> **TASK TO COMPLETE**:
Each record must come back unchanged in your answer, stripped of its images.

> **GIVEN ENTRIES**:
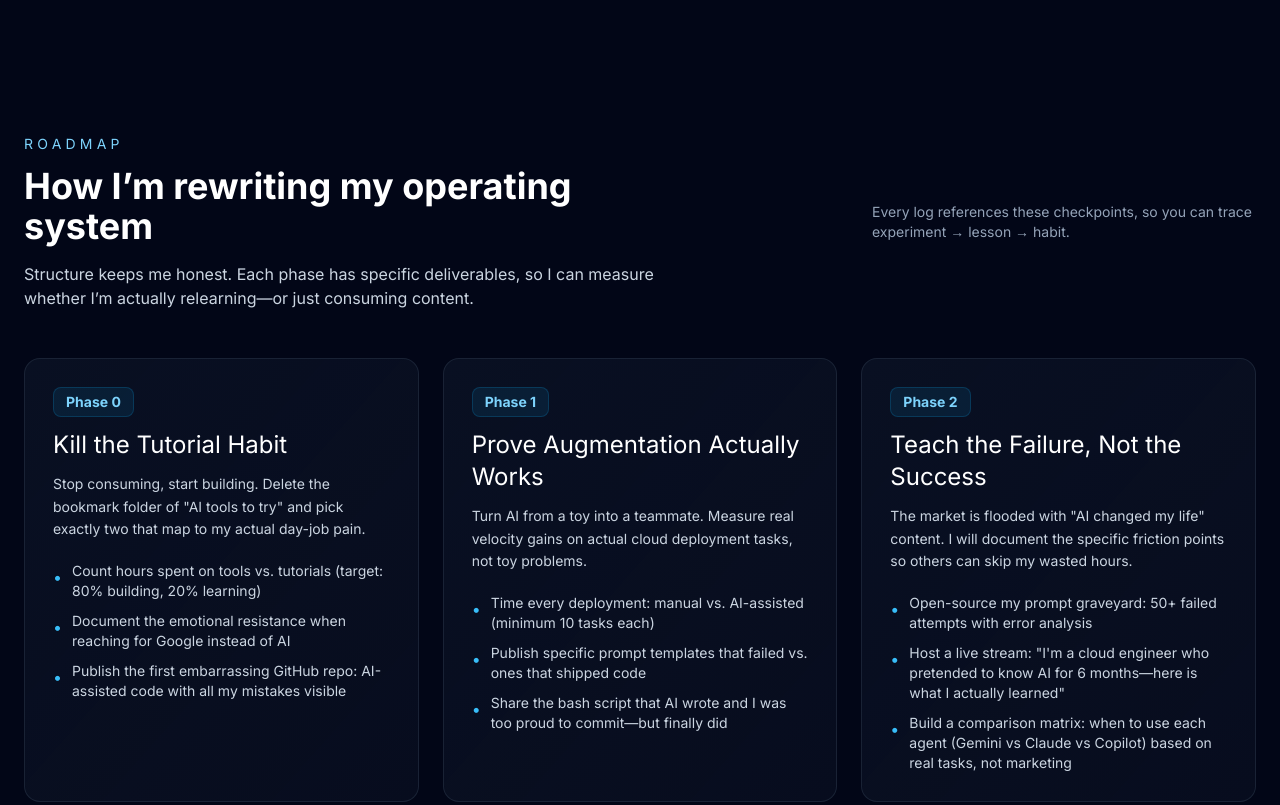
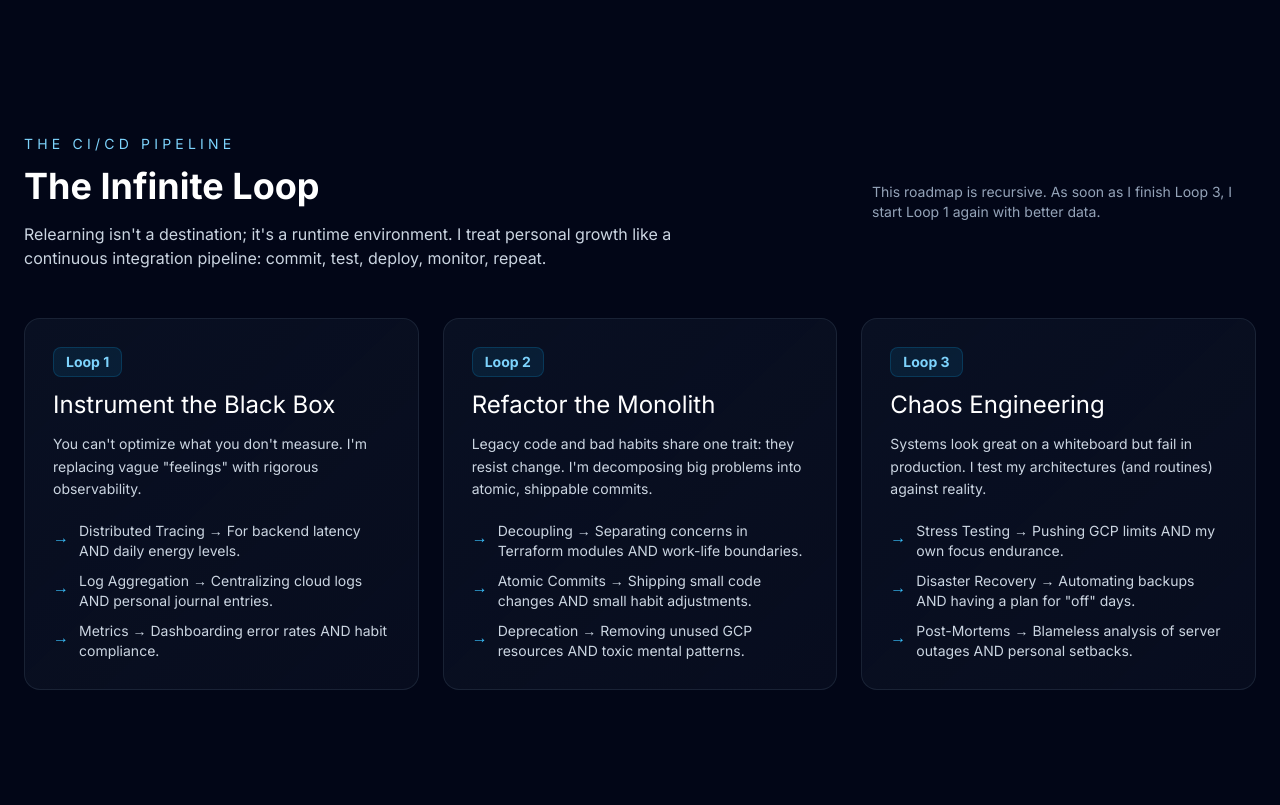
Before and after one commit to kedbin/relearn.ing, an Astro site: page / in a window 1280 px wide. Shown: the part 1500-2305 px from the top of the page. Built offline with nearby package versions, Linux system fonts and the light colour scheme; Astro itself is replaced by a stand-in of ours.

Commit message:
Refactor homepage narrative: Dual Mission & Eternal Beta
Update Hero.tsx with wittier, more vulnerable copy about internal latency. Update JourneySection.tsx to replace linear phases with recursive Loops.

```diff
--- a/src/components/Hero.tsx
+++ b/src/components/Hero.tsx
@@ -96,7 +96,7 @@ export const Hero = () => {
             >
               <Sparkles className="w-3.5 h-3.5 text-brand-400" />
             </motion.div>
-            <span>Applying systems engineering to code and existence</span>
+            <span>v0.1.0-beta // Continuous Integration for the Self</span>
           </motion.div>
 
           <motion.h1
@@ -121,9 +121,10 @@ export const Hero = () => {
             animate={{ opacity: 1, y: 0 }}
             transition={{ duration: 0.8, delay: 0.4 }}
           >
-            I used to optimize Cloud Run cold starts while letting my own habits crash.
-            Now, I apply the same rigorous systems thinking to both.
-            This is the log of unlearning inefficiencies in my infrastructure and my biology.
+            I optimized Cloud Run cold starts to the millisecond, then let my own mornings crash with a null pointer exception.
+            I built systems that self-heal, yet ran my life on a single point of failure.
+            This isn't a guru’s guide. It’s a commit log.
+            I’m porting the principles of distributed systems to the chaos of being human. The build is unstable, the tests are flaky, but we’re shipping to production anyway.
           </motion.p>
 
           <motion.div
--- a/src/components/JourneySection.tsx
+++ b/src/components/JourneySection.tsx
@@ -3,22 +3,34 @@ import { motion } from 'framer-motion';
 
 const journeyPhases = [
   {
-    phase: 'Phase 0',
-    title: 'Kill the Tutorial Habit',
-    description: 'Stop consuming, start building. Delete the bookmark folder of "AI tools to try" and pick exactly two that map to my actual day-job pain.',
-    commitments: ['Count hours spent on tools vs. tutorials (target: 80% building, 20% learning)', 'Document the emotional resistance when reaching for Google instead of AI', 'Publish the first embarrassing GitHub repo: AI-assisted code with all my mistakes visible']
+    phase: 'Loop 1',
+    title: 'Instrument the Black Box',
+    description: 'You can\'t optimize what you don\'t measure. I\'m replacing vague "feelings" with rigorous observability.',
+    commitments: [
+      'Distributed Tracing → For backend latency AND daily energy levels.',
+      'Log Aggregation → Centralizing cloud logs AND personal journal entries.',
+      'Metrics → Dashboarding error rates AND habit compliance.'
+    ]
   },
   {
-    phase: 'Phase 1',
-    title: 'Prove Augmentation Actually Works',
-    description: 'Turn AI from a toy into a teammate. Measure real velocity gains on actual cloud deployment tasks, not toy problems.',
-    commitments: ['Time every deployment: manual vs. AI-assisted (minimum 10 tasks each)', 'Publish specific prompt templates that failed vs. ones that shipped code', 'Share the bash script that AI wrote and I was too proud to commit—but finally did']
+    phase: 'Loop 2',
+    title: 'Refactor the Monolith',
+    description: 'Legacy code and bad habits share one trait: they resist change. I\'m decomposing big problems into atomic, shippable commits.',
+    commitments: [
+      'Decoupling → Separating concerns in Terraform modules AND work-life boundaries.',
+      'Atomic Commits → Shipping small code changes AND small habit adjustments.',
+      'Deprecation → Removing unused GCP resources AND toxic mental patterns.'
+    ]
   },
   {
-    phase: 'Phase 2',
-    title: 'Teach the Failure, Not the Success',
-    description: 'The market is flooded with "AI changed my life" content. I will document the specific friction points so others can skip my wasted hours.',
-    commitments: ['Open-source my prompt graveyard: 50+ failed attempts with error analysis', 'Host a live stream: "I\'m a cloud engineer who pretended to know AI for 6 months—here is what I actually learned"', 'Build a comparison matrix: when to use each agent (Gemini vs Claude vs Copilot) based on real tasks, not marketing']
+    phase: 'Loop 3',
+    title: 'Chaos Engineering',
+    description: 'Systems look great on a whiteboard but fail in production. I test my architectures (and routines) against reality.',
+    commitments: [
+      'Stress Testing → Pushing GCP limits AND my own focus endurance.',
+      'Disaster Recovery → Automating backups AND having a plan for "off" days.',
+      'Post-Mortems → Blameless analysis of server outages AND personal setbacks.'
+    ]
   }
 ];
 
@@ -27,14 +39,14 @@ export const JourneySection = () => (
     <div className="container mx-auto px-6">
       <div className="flex flex-col lg:flex-row lg:items-center lg:justify-between gap-8 mb-12">
         <div className="max-w-2xl">
-          <p className="text-sm uppercase tracking-[0.3em] text-brand-300 mb-3">Roadmap</p>
-          <h2 className="text-3xl md:text-4xl font-display font-bold text-white mb-4">How I’m rewriting my operating system</h2>
+          <p className="text-sm uppercase tracking-[0.3em] text-brand-300 mb-3">The CI/CD Pipeline</p>
+          <h2 className="text-3xl md:text-4xl font-display font-bold text-white mb-4">The Infinite Loop</h2>
           <p className="text-slate-300">
-            Structure keeps me honest. Each phase has specific deliverables, so I can measure whether I’m actually relearning—or just consuming content.
+            Relearning isn't a destination; it's a runtime environment. I treat personal growth like a continuous integration pipeline: commit, test, deploy, monitor, repeat.
           </p>
         </div>
         <p className="text-slate-400 text-sm max-w-sm">
-          Every log references these checkpoints, so you can trace experiment → lesson → habit.
+          This roadmap is recursive. As soon as I finish Loop 3, I start Loop 1 again with better data.
         </p>
       </div>
 
@@ -57,7 +69,7 @@ export const JourneySection = () => (
             <ul className="space-y-2.5 text-sm text-slate-300">
               {phase.commitments.map((commitment) => (
                 <li key={commitment} className="flex items-start gap-2.5">
-                  <span className="text-brand-400 mt-1 text-base">•</span>
+                  <span className="text-brand-400 mt-1 text-base">→</span>
                   <span className="group-hover:text-slate-200 transition-colors">{commitment}</span>
                 </li>
               ))}
```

> **FINAL ANSWER**:
Before and after one commit to kedbin/relearn.ing, an Astro site: page / in a window 1280 px wide. Shown: the part 1500-2305 px from the top of the page. Built offline with nearby package versions, Linux system fonts and the light colour scheme; Astro itself is replaced by a stand-in of ours.

Commit message:
Refactor homepage narrative: Dual Mission & Eternal Beta
Update Hero.tsx with wittier, more vulnerable copy about internal latency. Update JourneySection.tsx to replace linear phases with recursive Loops.

```diff
--- a/src/components/Hero.tsx
+++ b/src/components/Hero.tsx
@@ -96,7 +96,7 @@ export const Hero = () => {
             >
               <Sparkles className="w-3.5 h-3.5 text-brand-400" />
             </motion.div>
-            <span>Applying systems engineering to code and existence</span>
+            <span>v0.1.0-beta // Continuous Integration for the Self</span>
           </motion.div>
 
           <motion.h1
@@ -121,9 +121,10 @@ export const Hero = () => {
             animate={{ opacity: 1, y: 0 }}
             transition={{ duration: 0.8, delay: 0.4 }}
           >
-            I used to optimize Cloud Run cold starts while letting my own habits crash.
-            Now, I apply the same rigorous systems thinking to both.
-            This is the log of unlearning inefficiencies in my infrastructure and my biology.
+            I optimized Cloud Run cold starts to the millisecond, then let my own mornings crash with a null pointer exception.
+            I built systems that self-heal, yet ran my life on a single point of failure.
+            This isn't a guru’s guide. It’s a commit log.
+            I’m porting the principles of distributed systems to the chaos of being human. The build is unstable, the tests are flaky, but we’re shipping to production anyway.
           </motion.p>
 
           <motion.div
--- a/src/components/JourneySection.tsx
+++ b/src/components/JourneySection.tsx
@@ -3,22 +3,34 @@ import { motion } from 'framer-motion';
 
 const journeyPhases = [
   {
-    phase: 'Phase 0',
-    title: 'Kill the Tutorial Habit',
-    description: 'Stop consuming, start building. Delete the bookmark folder of "AI tools to try" and pick exactly two that map to my actual day-job pain.',
-    commitments: ['Count hours spent on tools vs. tutorials (target: 80% building, 20% learning)', 'Document the emotional resistance when reaching for Google instead of AI', 'Publish the first embarrassing GitHub repo: AI-assisted code with all my mistakes visible']
+    phase: 'Loop 1',
+    title: 'Instrument the Black Box',
+    description: 'You can\'t optimize what you don\'t measure. I\'m replacing vague "feelings" with rigorous observability.',
+    commitments: [
+      'Distributed Tracing → For backend latency AND daily energy levels.',
+      'Log Aggregation → Centralizing cloud logs AND personal journal entries.',
+      'Metrics → Dashboarding error rates AND habit compliance.'
+    ]
   },
   {
-    phase: 'Phase 1',
-    title: 'Prove Augmentation Actually Works',
-    description: 'Turn AI from a toy into a teammate. Measure real velocity gains on actual cloud deployment tasks, not toy problems.',
-    commitments: ['Time every deployment: manual vs. AI-assisted (minimum 10 tasks each)', 'Publish specific prompt templates that failed vs. ones that shipped code', 'Share the bash script that AI wrote and I was too proud to commit—but finally did']
+    phase: 'Loop 2',
+    title: 'Refactor the Monolith',
+    description: 'Legacy code and bad habits share one trait: they resist change. I\'m decomposing big problems into atomic, shippable commits.',
+    commitments: [
+      'Decoupling → Separating concerns in Terraform modules AND work-life boundaries.',
+      'Atomic Commits → Shipping small code changes AND small habit adjustments.',
+      'Deprecation → Removing unused GCP resources AND toxic mental patterns.'
+    ]
   },
   {
-    phase: 'Phase 2',
-    title: 'Teach the Failure, Not the Success',
-    description: 'The market is flooded with "AI changed my life" content. I will document the specific friction points so others can skip my wasted hours.',
-    commitments: ['Open-source my prompt graveyard: 50+ failed attempts with error analysis', 'Host a live stream: "I\'m a cloud engineer who pretended to know AI for 6 months—here is what I actually learned"', 'Build a comparison matrix: when to use each agent (Gemini vs Claude vs Copilot) based on real tasks, not marketing']
+    phase: 'Loop 3',
+    title: 'Chaos Engineering',
+    description: 'Systems look great on a whiteboard but fail in production. I test my architectures (and routines) against reality.',
+    commitments: [
+      'Stress Testing → Pushing GCP limits AND my own focus endurance.',
+      'Disaster Recovery → Automating backups AND having a plan for "off" days.',
+      'Post-Mortems → Blameless analysis of server outages AND personal setbacks.'
+    ]
   }
 ];
 
@@ -27,14 +39,14 @@ export const JourneySection = () => (
     <div className="container mx-auto px-6">
       <div className="flex flex-col lg:flex-row lg:items-center lg:justify-between gap-8 mb-12">
         <div className="max-w-2xl">
-          <p className="text-sm uppercase tracking-[0.3em] text-brand-300 mb-3">Roadmap</p>
-          <h2 className="text-3xl md:text-4xl font-display font-bold text-white mb-4">How I’m rewriting my operating system</h2>
+          <p className="text-sm uppercase tracking-[0.3em] text-brand-300 mb-3">The CI/CD Pipeline</p>
+          <h2 className="text-3xl md:text-4xl font-display font-bold text-white mb-4">The Infinite Loop</h2>
           <p className="text-slate-300">
-            Structure keeps me honest. Each phase has specific deliverables, so I can measure whether I’m actually relearning—or just consuming content.
+            Relearning isn't a destination; it's a runtime environment. I treat personal growth like a continuous integration pipeline: commit, test, deploy, monitor, repeat.
           </p>
         </div>
         <p className="text-slate-400 text-sm max-w-sm">
-          Every log references these checkpoints, so you can trace experiment → lesson → habit.
+          This roadmap is recursive. As soon as I finish Loop 3, I start Loop 1 again with better data.
         </p>
       </div>
 
@@ -57,7 +69,7 @@ export const JourneySection = () => (
             <ul className="space-y-2.5 text-sm text-slate-300">
               {phase.commitments.map((commitment) => (
                 <li key={commitment} className="flex items-start gap-2.5">
-                  <span className="text-brand-400 mt-1 text-base">•</span>
+                  <span className="text-brand-400 mt-1 text-base">→</span>
                   <span className="group-hover:text-slate-200 transition-colors">{commitment}</span>
                 </li>
               ))}
```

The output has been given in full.